School boards of trustees want charter schools to be limited to three only, set up on a trial basis for three to five years, and assessed by an independent research programme.
The New Zealand School Trustees Association, which represents about 2200 school boards of trustees, has what it calls a "midway position" on charter schools with no blanket opposition or blanket support.
But the association has concerns at some elements of the policy including the proposal to allow non-registered teachers as full-time classroom teachers and setting it up outside the accountabilities of the Official Information Act and the Office of the Ombudsman.
And it says the new schools should be restricted to a small-scale formal trial of no more than three schools for no more than five years.
Association president Lorraine Kerr and general manager Ray Newport made submissions yesterday to the education select committee at Parliament on the legislation establishing charter schools.
Any extension of the schools beyond the trial period should be subject to evidence from the research process and review by the select committee, their submission said.
The first charter schools, or partnership schools as they are described in legislation, will be ready to go in January next year.

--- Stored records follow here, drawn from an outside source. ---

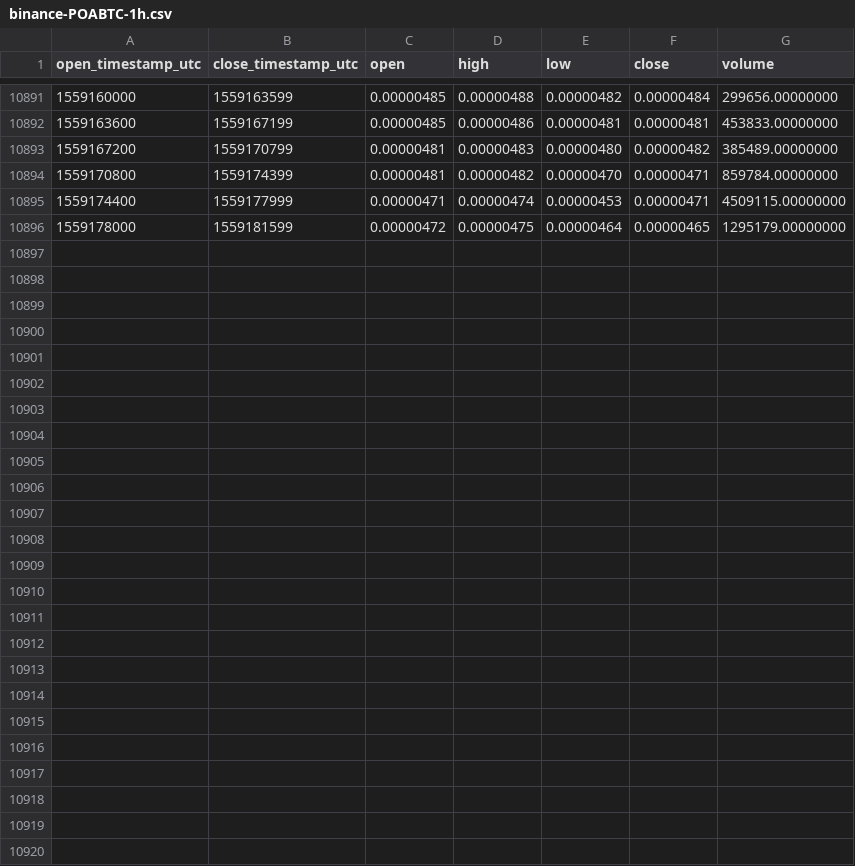
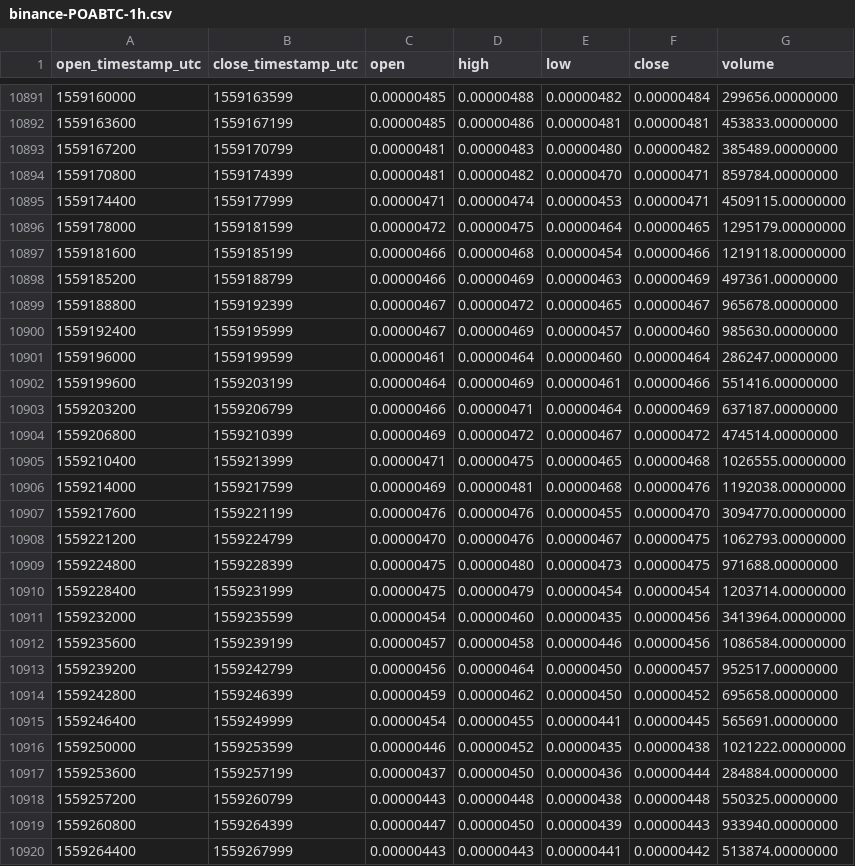
Before and after one commit to cryptobigbro/binance-POABTC, a CSV file: binance-POABTC-1h.csv, drawn as a sheet; only a part is shown, gaps mark what is left out.

Commit message:
Update OHLCV data.

```diff
--- a/binance-POABTC-1h.csv
+++ b/binance-POABTC-1h.csv
@@ -10896 +10896,25 @@ open_timestamp_utc,close_timestamp_utc,open,high,low,close,volume
 1559178000,1559181599,0.00000472,0.00000475,0.00000464,0.00000465,1295179.00000000
+1559181600,1559185199,0.00000466,0.00000468,0.00000454,0.00000466,1219118.00000000
+1559185200,1559188799,0.00000466,0.00000469,0.00000463,0.00000469,497361.00000000
+1559188800,1559192399,0.00000467,0.00000472,0.00000465,0.00000467,965678.00000000
+1559192400,1559195999,0.00000467,0.00000469,0.00000457,0.00000460,985630.00000000
+1559196000,1559199599,0.00000461,0.00000464,0.00000460,0.00000464,286247.00000000
+1559199600,1559203199,0.00000464,0.00000469,0.00000461,0.00000466,551416.00000000
+1559203200,1559206799,0.00000466,0.00000471,0.00000464,0.00000469,637187.00000000
+1559206800,1559210399,0.00000469,0.00000472,0.00000467,0.00000472,474514.00000000
+1559210400,1559213999,0.00000471,0.00000475,0.00000465,0.00000468,1026555.00000000
+1559214000,1559217599,0.00000469,0.00000481,0.00000468,0.00000476,1192038.00000000
+1559217600,1559221199,0.00000476,0.00000476,0.00000455,0.00000470,3094770.00000000
+1559221200,1559224799,0.00000470,0.00000476,0.00000467,0.00000475,1062793.00000000
+1559224800,1559228399,0.00000475,0.00000480,0.00000473,0.00000475,971688.00000000
+1559228400,1559231999,0.00000475,0.00000479,0.00000454,0.00000454,1203714.00000000
+1559232000,1559235599,0.00000454,0.00000460,0.00000435,0.00000456,3413964.00000000
+1559235600,1559239199,0.00000457,0.00000458,0.00000446,0.00000456,1086584.00000000
+1559239200,1559242799,0.00000456,0.00000464,0.00000450,0.00000457,952517.00000000
+1559242800,1559246399,0.00000459,0.00000462,0.00000450,0.00000452,695658.00000000
+1559246400,1559249999,0.00000454,0.00000455,0.00000441,0.00000445,565691.00000000
+1559250000,1559253599,0.00000446,0.00000452,0.00000435,0.00000438,1021222.00000000
+1559253600,1559257199,0.00000437,0.00000450,0.00000436,0.00000444,284884.00000000
+1559257200,1559260799,0.00000443,0.00000448,0.00000438,0.00000448,550325.00000000
+1559260800,1559264399,0.00000447,0.00000450,0.00000439,0.00000443,933940.00000000
+1559264400,1559267999,0.00000443,0.00000443,0.00000441,0.00000442,513874.00000000
```
Also changed, not shown: binance-POABTC-1d.csv.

They will be state-funded on a fixed term contract but privately run by either not-for-profit or for-profit organisations in areas of significant educational under-achievement.
Mr Newport told the committee: "We can't see any compelling case either way.
"We think that rather than simply oppose the idea, that the select committee should consider through legislation authorising a trial of partnership schools for a particular period - we say three to five years. Put a research project alongside those schools and let the evidence determine at the end of that time, what sort of outcomes they have achieved.
"If the outcomes are stunning so be it, then it is something we should all be looking at."
The charter school policy was a surprise element of National's confidence and supply agreement with Act after the 2011 election - a surprise because it had not been mentioned in either party's education policy in the campaign.
Associate Education Minister and Act leader John Banks told the Herald last week that it was not yet clear how many schools would be established next year.
"It could be three, it could be four, it could be six and if there were 10 I'd love to convince my coalition senior partners that we should go with 10 so we don't know yet."
They did not yet know how many expressions of interest there would be.
"But what we do know is there are a lot and what we do know is that we don't want to bite off more than we can chew. What we will need is an absolute commitment and a belief that these people can deliver on what they promise."